Currently, antidepressants are considered to be the number one choice to eradicate depression [15], with most prescription rate of SSRIs [16]. Similarly, chronic and acute anxiety is thought to be best treated with benzodiazepine having as much influence over depressive symptoms as well. But it failed in showing any response among 12-15% of the patients [17]. An analysis clearly presents that use of antidepressants has shot twice as much in the last 20 years in England and other Western countries with concrete evidence showing continuing increase in prescriptions since mid-1970s [18,19]. A research conducted in 2015 indicates overuse of antidepressants claiming that people prescribed or consumed antidepressants may not meet the criteria of mental disorders. Data analysis indicates 69% of the patients used antidepressants in the absence of symptoms of major depressive disorder [20]. Such findings call for an urgent need to develop alternatives, less hazardous and more beneficial in the treatment of anxiety and depression. Traditionally, depression is thought to be more of an emotionally rooted problem or rigorously biochemical disorder in nature where nutrition is found to be significant in commencement, duration and intensity of depression [21]. It was determined that depression and other mental disorder are closely linked with the deficiency of omega fatty acids, vitamins and mineral in the diet of the affected people [22]. B vitamins, mineral, amino acids and omega 3 fatty acids are the antecedents of the neurotransmitters responsible for the occurrence of depression [23- 29]. A closer look at the diet of the depressed people reveals that they are careless with their food choices making poor ones that actually add to their depression. A study showed that consumption of chips, biscuits, chocolate and other junk foods causes higher stress and lapses in cognitive functioning [30]. Other studies also linked eating chocolate with high rate of depressions. It was revealed that consuming fruits decreased levels of depression, anxiety and emotional distress as compared to the consumption of chocolates [31-33], whereas addition of fatty acids, vitamins and minerals in the diet can improve a person’s mood. Clinical studies and epidemiological data indicate that omega 3 fatty acid has the power to affectively cure depression of a person [34]. Regular intake of 1.5-2mg of Eicosapentaenoic Acid (EPA) has been found to elevate mood [35], while consumption of 0.4mg of vitamin B12, coupled with folate showed remarkable decline in depression [36]. Moreover, provision of nine vitamins for a year greatly enhanced the mood in both men and women [37]. In addition, magnesium is also known to be helpful in decreasing symptoms of depression. In a study, patients given 125-300mg of magnesium (as gylcinate or taurinate) with each meal and before sleep showed huge improvement in major depression in a short period of time [38]. Another clinical study by Hanus et al. showed that magnesium intake significantly reduced anxiety in the patients [39]. Citrus fruits are also capable of elevating mood, this includes grapefruit (citrus paradisi), lime (citrus aurantifolia), orange (citrus aurantium), mandarin (citrus nobilis) and bergamot (citrus bergamia) [40,41]. Citrus paradisi and citrus lime have been found to have anxiolytic and antidepressant properties and boast memory as well [42-43]. A study held in 2009 established that whole food (rich in vegetables, fish and fruits) is linked with lower chances of contracting depression while processed food (fried food, refined cereals, chocolates, processed meat, desserts and high fat dairy products) contributes profoundly in developing depression [44].

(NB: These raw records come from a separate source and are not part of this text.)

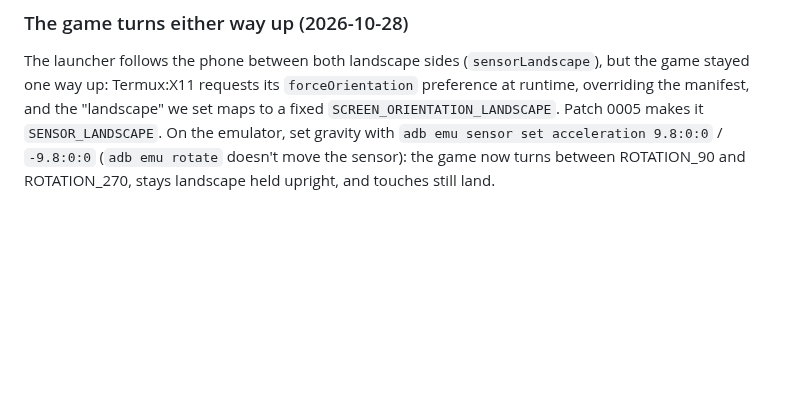
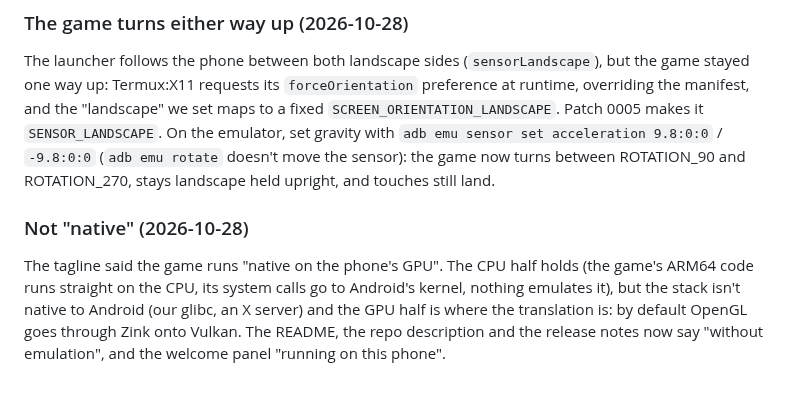
Before and after one commit to JulioFerrero/pocket-foundry, a Markdown page: NOTES.md, the part around the change. Drawn GitHub-style; blank space fills up the shorter version.

```diff
--- a/NOTES.md
+++ b/NOTES.md
@@ -878,3 +878,10 @@ Termux:X11 requests its `forceOrientation` preference at runtime, overriding the
 maps to a fixed `SCREEN_ORIENTATION_LANDSCAPE`. Patch 0005 makes it `SENSOR_LANDSCAPE`. On the emulator, set gravity
 with `adb emu sensor set acceleration 9.8:0:0` / `-9.8:0:0` (`adb emu rotate` doesn't move the sensor): the game now
 turns between ROTATION_90 and ROTATION_270, stays landscape held upright, and touches still land.
+
+### Not "native" (2026-10-28)
+The tagline said the game runs "native on the phone's GPU". The CPU half holds (the game's ARM64 code runs straight
+on the CPU, its system calls go to Android's kernel, nothing emulates it), but the stack isn't native to Android
+(our glibc, an X server) and the GPU half is where the translation is: by default OpenGL goes through Zink onto
+Vulkan. The README, the repo description and the release notes now say "without emulation", and the welcome panel
+"running on this phone".
```
Also changed, not shown: README.md (+3 -2 lines), docs/screenshots/welcome.jpg, 2 other files.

Based on the previous epidemiological study, it was determined that a large number of student population seemed to be suffering from the symptoms of depression [45]. Hence this study is aimed at providing a thorough diet plan to the emerging adults prone to anxiety and depression in order to nip the disorders at the bud. The diet plan (Table 1) particularly focused on the timings of the meals, intake of specific food items with restriction on the use of some dietary elements, it was a longitudinal study stretched over the observation and monitoring period of two months.